■ Directions for this task ■
Across the listing, count the lines that include the string "static". Give nothing besides the number.
◆ ◆ ◆ ◆ ◆
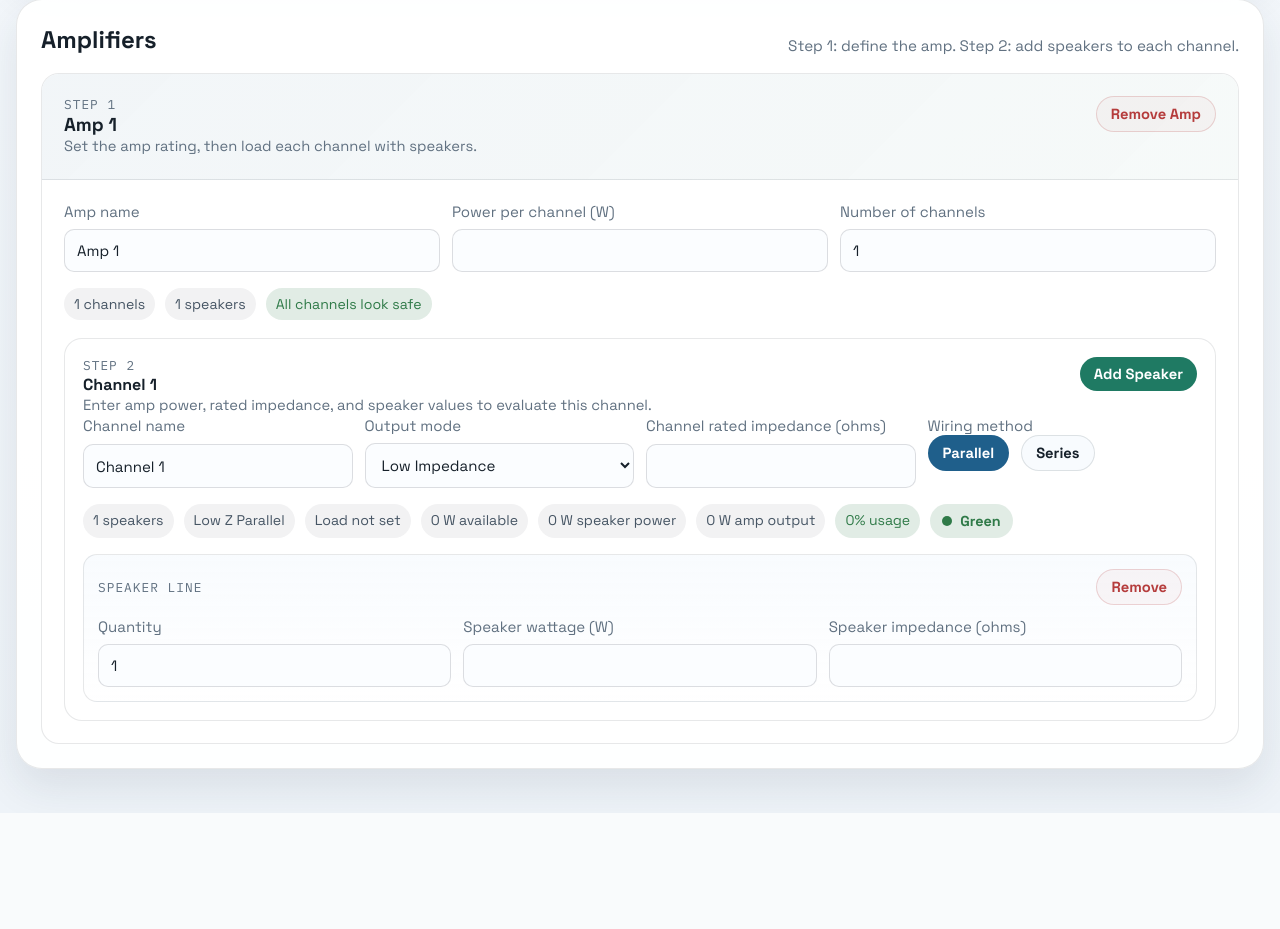
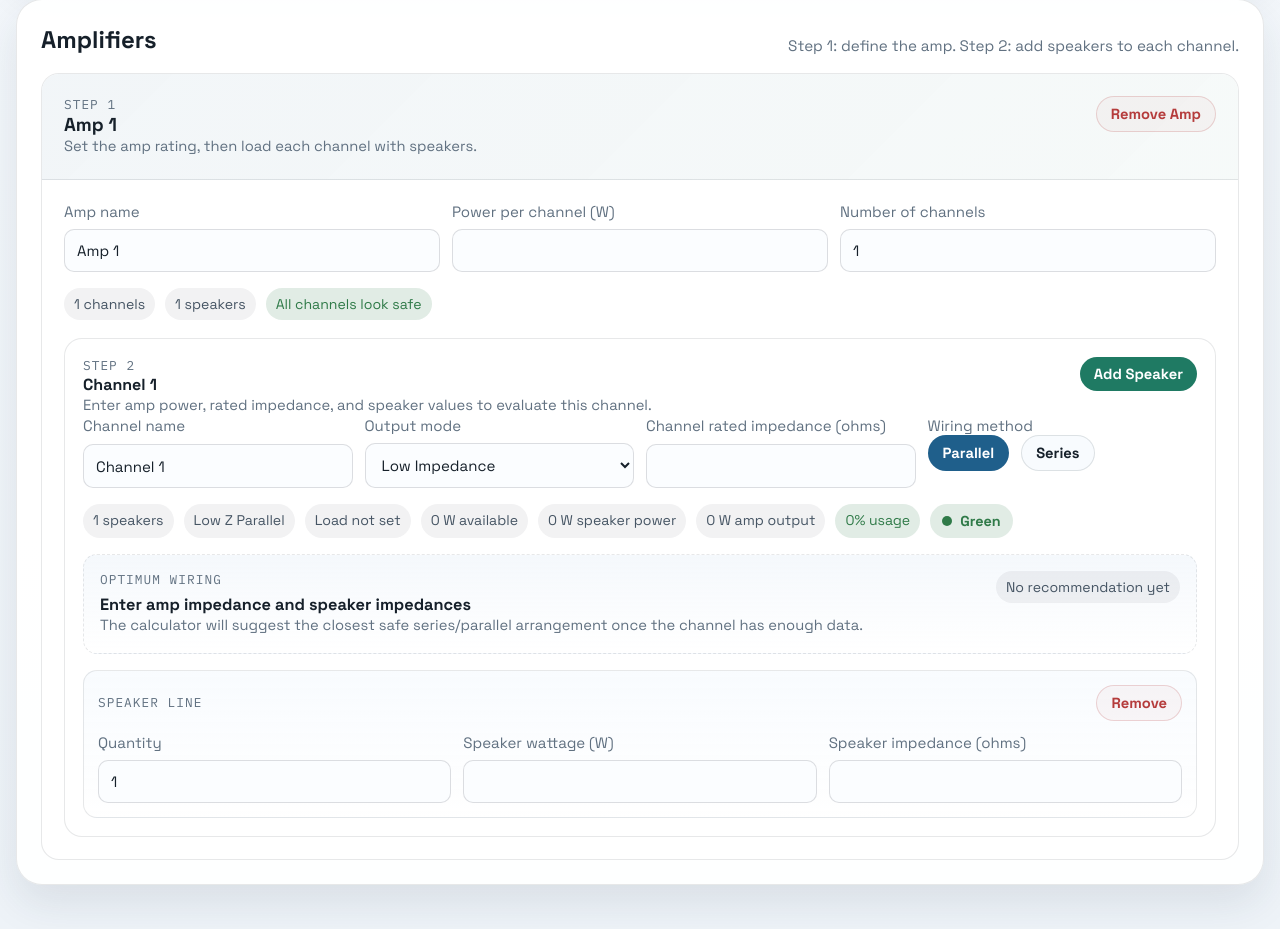
Before and after one commit to AVToolSet/FrontEnd, a Flask app: page /calcs in a window 1280 px wide. Shown: the part 868-1797 px from the top of the page. Before the commit the page ends 1681 px from the top, so only its background shows below. Run offline with Flask 3, Linux system fonts and the light colour scheme.

Commit message:
Add optimum wiring guidance to speaker calculator

```diff
--- a/static/calcs/app.js
+++ b/static/calcs/app.js
@@ -296,6 +296,7 @@ function renderAmp(amp) {
 
 function renderChannel(amp, channel) {
   const stats = calculateChannelStats(amp, channel);
+  const wiringPlan = channel.mode === "low-impedance" ? getOptimumWiringPlan(amp, channel) : null;
 
   return `
     <section class="channel-card">
@@ -359,6 +360,42 @@ function renderChannel(amp, channel) {
           ${statusLabel(stats.status)}
         </span>
       </div>
+
+      ${
+        channel.mode === "low-impedance"
+          ? `
+            <div class="wiring-plan ${wiringPlan?.recommended ? "recommended" : "not-ready"}">
+              <div class="wiring-plan-header">
+                <div>
+                  <p class="mini-label">Optimum Wiring</p>
+                  <p class="wiring-plan-title">${
+                    wiringPlan?.recommended
+                      ? escapeHtml(wiringPlan.name)
+                      : "Enter amp impedance and speaker impedances"
+                  }</p>
+                </div>
+                <span class="pill ${wiringPlan?.recommended && wiringPlan.safe ? "ok" : wiringPlan?.recommended ? "caution" : ""}">
+                  ${
+                    wiringPlan?.recommended
+                      ? `${formatOhms(wiringPlan.totalImpedance)} target load`
+                      : "No recommendation yet"
+                  }
+                </span>
+              </div>
+              <p class="note">${
+                wiringPlan?.recommended
+                  ? escapeHtml(wiringPlan.summary)
+                  : "The calculator will suggest the closest safe series/parallel arrangement once the channel has enough data."
+              }</p>
+              ${
+                wiringPlan?.recommended
+                  ? `<pre class="wiring-diagram">${escapeHtml(wiringPlan.diagram)}</pre>`
+                  : ""
+              }
+            </div>
+          `
+          : ""
+      }
 
       <div class="speaker-list">
         ${channel.speakers.map((speaker) => renderSpeaker(amp.id, channel.id, channel.mode, speaker)).join("")}
@@ -514,6 +551,187 @@ function calculateChannelImpedance(channel) {
   return 1 / impedances.reduce((sum, impedance) => sum + 1 / impedance, 0);
 }
 
+function getChannelSpeakerUnits(channel) {
+  return channel.speakers.flatMap((speaker, speakerIndex) =>
+    Array.from({ length: speaker.quantity }, (_, unitIndex) => ({
+      label: `L${speakerIndex + 1}.${unitIndex + 1}`,
+      impedance: Number(speaker.impedance) || 0,
+    })),
+  ).filter((unit) => unit.impedance > 0);
+}
+
+function calculateParallelImpedance(values) {
+  if (!values.length || values.some((value) => value <= 0)) {
+    return Infinity;
+  }
+
+  return 1 / values.reduce((sum, value) => sum + 1 / value, 0);
+}
+
+function chunkUnits(units, groupCount) {
+  if (groupCount <= 0 || units.length % groupCount !== 0) {
+    return null;
+  }
+
+  const groupSize = units.length / groupCount;
+  const groups = [];
+
+  for (let index = 0; index < units.length; index += groupSize) {
+    groups.push(units.slice(index, index + groupSize));
+  }
+
+  return groups.every((group) => group.length > 0) ? groups : null;
+}
+
+function buildWiringDiagram(name, groups, groupJoin, finalJoin) {
+  const lines = [`${name}`];
+
+  if (groupJoin === "series") {
+    lines.push("Amp + to first speaker + in each branch.");
+    groups.forEach((group, index) => {
+      const speakerChain = group.map((unit) => unit.label).join(" + -> - ");
+      lines.push(`Branch ${index + 1}: ${speakerChain}`);
+    });
+    lines.push("Join the final - of every branch together back to Amp -.");
+  } else {
+    groups.forEach((group, index) => {
+      const speakerList = group.map((unit) => unit.label).join(", ");
+      lines.push(`Group ${index + 1}: tie all + together (${speakerList}), tie all - together.`);
+    });
+    lines.push("Wire the groups in series:");
+    lines.push(groups.map((_, index) => `Group ${index + 1}`).join(" -> "));
+    lines.push("Amp + to Group 1 +, link Group 1 - to Group 2 + and continue, final group - back to Amp -.");
+  }
+
+  if (finalJoin === "parallel") {
+    lines.push("Result: branch positives commoned at Amp +, branch negatives commoned at Amp -.");
+  } else {
+    lines.push("Result: the grouped blocks form one series path between Amp + and Amp -.");
+  }
+
+  return lines.join("\n");
+}
+
+function buildCandidate(name, units, topology, groupCount = 1) {
+  if (!units.length) {
+    return null;
+  }
+
+  if (topology === "parallel") {
+    const totalImpedance = calculateParallelImpedance(units.map((unit) => unit.impedance));
+    return {
+      name: "All Parallel",
+      totalImpedance,
+      diagram: [
+        "All Parallel",
+        `Tie all + cores together: ${units.map((unit) => unit.label).join(", ")}`,
+        `Tie all - cores together: ${units.map((unit) => unit.label).join(", ")}`,
+        "Common + to Amp +, common - to Amp -.",
+      ].join("\n"),
+    };
+  }
+
+  if (topology === "series") {
+    const totalImpedance = units.reduce((sum, unit) => sum + unit.impedance, 0);
+    return {
+      name: "All Series",
+      totalImpedance,
+      diagram: [
+        "All Series",
+        `Chain speakers in order: ${units.map((unit) => unit.label).join(" -> ")}`,
+        "Amp + to first speaker +, each speaker - to next speaker +, final speaker - back to Amp -.",
+      ].join("\n"),
+    };
+  }
+
+  const groups = chunkUnits(units, groupCount);
+  if (!groups || groups.some((group) => group.length < 2)) {
+    return null;
+  }
+
+  if (topology === "series-parallel") {
+    const groupImpedances = groups.map((group) => group.reduce((sum, unit) => sum + unit.impedance, 0));
+    return {
+      name: `${groups.length} series branches in parallel`,
+      totalImpedance: calculateParallelImpedance(groupImpedances),
+      diagram: buildWiringDiagram(`${groups.length} series branches in parallel`, groups, "series", "parallel"),
+    };
+  }
+
+  if (topology === "parallel-series") {
+    const groupImpedances = groups.map((group) => calculateParallelImpedance(group.map((unit) => unit.impedance)));
+    return {
+      name: `${groups.length} parallel groups in series`,
+      totalImpedance: groupImpedances.reduce((sum, value) => sum + value, 0),
+      diagram: buildWiringDiagram(`${groups.length} parallel groups in series`, groups, "parallel", "series"),
+    };
+  }
+
+  return null;
+}
+
+function getOptimumWiringPlan(amp, channel) {
+  const ratedImpedance = Number(channel.ratedImpedance) || 0;
+  const ampPower = Number(amp.powerPerChannel) || 0;
+  const units = getChannelSpeakerUnits(channel);
+
+  if (!ratedImpedance || !units.length) {
+    return { recommended: false };
+  }
+
+  const candidates = [
+    buildCandidate("All Parallel", units, "parallel"),
+    buildCandidate("All Series", units, "series"),
+  ];
+
+  for (let groupCount = 2; groupCount <= Math.floor(units.length / 2); groupCount += 1) {
+    if (units.length % groupCount !== 0) {
+      continue;
+    }
+    candidates.push(buildCandidate("", units, "series-parallel", groupCount));
+    candidates.push(buildCandidate("", units, "parallel-series", groupCount));
+  }
+
+  const validCandidates = candidates
+    .filter((candidate) => candidate && Number.isFinite(candidate.totalImpedance) && candidate.totalImpedance > 0)
+    .map((candidate) => ({
+      ...candidate,
+      safe: candidate.totalImpedance >= ratedImpedance,
+      delta: Math.abs(candidate.totalImpedance - ratedImpedance),
+    }));
+
+  if (!validCandidates.length) {
+    return { recommended: false };
+  }
+
+  validCandidates.sort((left, right) => {
+    if (left.safe !== right.safe) {
+      return left.safe ? -1 : 1;
+    }
+    if (left.delta !== right.delta) {
+      return left.delta - right.delta;
+    }
+    return left.totalImpedance - right.totalImpedance;
+  });
+
+  const best = validCandidates[0];
+  const estimatedAmpOutput = ampPower > 0
+    ? estimateAmpPowerAtLoad(ampPower, ratedImpedance, best.totalImpedance)
+    : 0;
+  const totalSpeakerPower = channel.speakers.reduce((sum, speaker) => sum + speaker.quantity * (Number(speaker.wattage) || 0), 0);
+  const utilization = estimatedAmpOutput > 0 ? totalSpeakerPower / estimatedAmpOutput : 0;
+
+  return {
+    ...best,
+    recommended: true,
+    estimatedAmpOutput,
+    utilization,
+    summary: best.safe
+      ? `Best safe match is ${best.name.toLowerCase()} at ${formatOhms(best.totalImpedance)} against a ${formatOhms(ratedImpedance)} amp channel.${ampPower > 0 ? ` Estimated amp output is ${formatWatts(estimatedAmpOutput)}.` : ""}`
+      : `No safe wiring option reaches ${formatOhms(ratedImpedance)}. Closest match is ${best.name.toLowerCase()} at ${formatOhms(best.totalImpedance)}. Treat this as a compromise only.`,
+  };
+}
+
 function estimateAmpPowerAtLoad(powerPerChannel, ratedImpedance, actualImpedance) {
   const voltage = Math.sqrt(powerPerChannel * ratedImpedance);
   return (voltage * voltage) / actualImpedance;
@@ -650,11 +868,15 @@ async function exportCsv() {
     "Status",
     "Load",
     "Channel Rated Impedance Ohms",
+    "Optimum Wiring",
+    "Optimum Wiring Load",
+    "Optimum Wiring Notes",
   ]];
 
   state.amps.forEach((amp) => {
     amp.channels.forEach((channel) => {
       const stats = calculateChannelStats(amp, channel);
+      const wiringPlan = channel.mode === "low-impedance" ? getOptimumWiringPlan(amp, channel) : null;
       rows.push([
         state.projectName,
         state.seqfNumber,
@@ -671,6 +893,9 @@ async function exportCsv() {
         statusLabel(stats.status),
         stats.loadLabel,
         String(channel.ratedImpedance ?? ""),
+        wiringPlan?.recommended ? wiringPlan.name : "",
+        wiringPlan?.recommended ? formatOhms(wiringPlan.totalImpedance) : "",
+        wiringPlan?.recommended ? wiringPlan.diagram : "",
       ]);
     });
   });
--- a/static/calcs/styles.css
+++ b/static/calcs/styles.css
@@ -339,6 +339,50 @@ select:hover {
   margin-top: 16px;
 }
 
+.wiring-plan {
+  margin-top: 16px;
+  padding: 16px;
+  border-radius: var(--radius-md);
+  border: 1px solid var(--line);
+  background: linear-gradient(180deg, rgba(244, 248, 252, 0.92), #ffffff);
+}
+
+.wiring-plan.recommended {
+  border-color: rgba(31, 95, 139, 0.18);
+}
+
+.wiring-plan.not-ready {
+  border-style: dashed;
+}
+
+.wiring-plan-header {
+  display: flex;
+  justify-content: space-between;
+  gap: 12px;
+  align-items: start;
+  flex-wrap: wrap;
+}
+
+.wiring-plan-title {
+  margin-top: 6px;
+  font-size: 1.02rem;
+  font-weight: 700;
+}
+
+.wiring-diagram {
+  margin: 14px 0 0;
+  padding: 14px;
+  overflow-x: auto;
+  border-radius: var(--radius-sm);
+  border: 1px solid rgba(22, 32, 42, 0.09);
+  background: #f8fbfe;
+  color: var(--ink);
+  font-family: var(--font-mono);
+  font-size: 0.88rem;
+  line-height: 1.55;
+  white-space: pre-wrap;
+}
+
 .pill {
   padding: 7px 10px;
   border-radius: 999px;
```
◆ ◆ ◆ ◆ ◆
■ Result of this task ■
4